ACTIVITY
Your answer should hold each line of the material that contains the word "index".

DATA EXTRACT

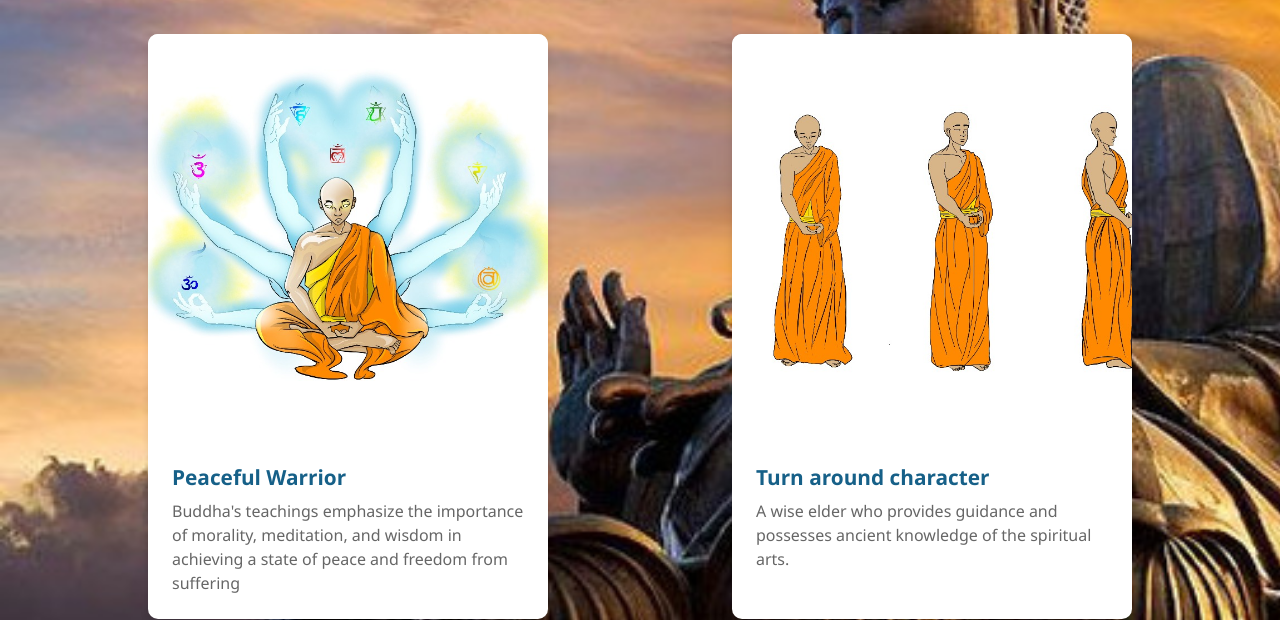
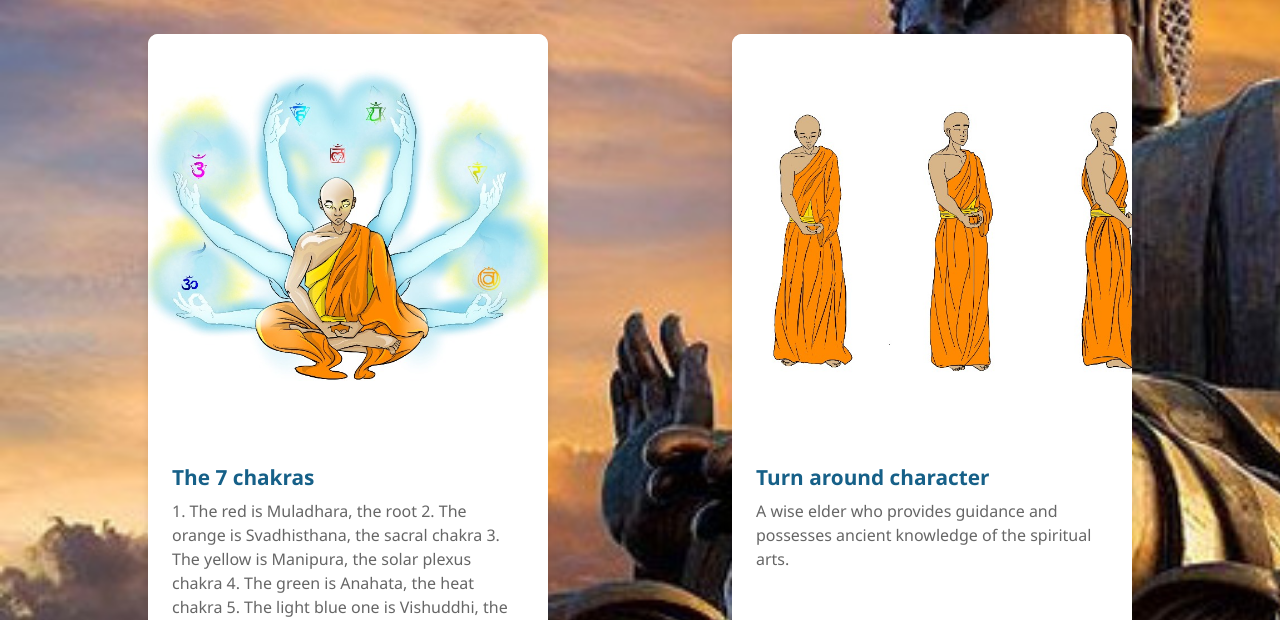
Before and after one commit to S3ts0/Buddha, a plain HTML site: page index.html in a window 1280 px wide. Both pictures are taken after a click on the link "Characters". Shown: the part 180-800 px from the top of the page. Drawn offline with nearby package versions, Linux system fonts and the light colour scheme.

Commit message:
last time

```diff
--- a/index.html
+++ b/index.html
@@ -65,11 +65,14 @@
               data-full-src="pics/pic 1.jpeg"
             />
             <div class="character-info">
-              <h3>Peaceful Warrior</h3>
+              <h3>The 7 chakras</h3>
               <p>
-                Buddha's teachings emphasize the importance of morality,
-                meditation, and wisdom in achieving a state of peace and freedom
-                from suffering
+                1. The red is Muladhara, the root 2. The orange is Svadhisthana,
+                the sacral chakra 3. The yellow is Manipura, the solar plexus
+                chakra 4. The green is Anahata, the heat chakra 5. The light
+                blue one is Vishuddhi, the threat chakra. 6. The dark blue is
+                Ajna , the third eye chakra 7. The purple is Sahasrara, the the
+                crown chakra
               </p>
             </div>
           </div>
```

ANSWER SECTION
Before and after one commit to S3ts0/Buddha, a plain HTML site: page index.html in a window 1280 px wide. Both pictures are taken after a click on the link "Characters". Shown: the part 180-800 px from the top of the page. Drawn offline with nearby package versions, Linux system fonts and the light colour scheme.
--- a/index.html
+++ b/index.html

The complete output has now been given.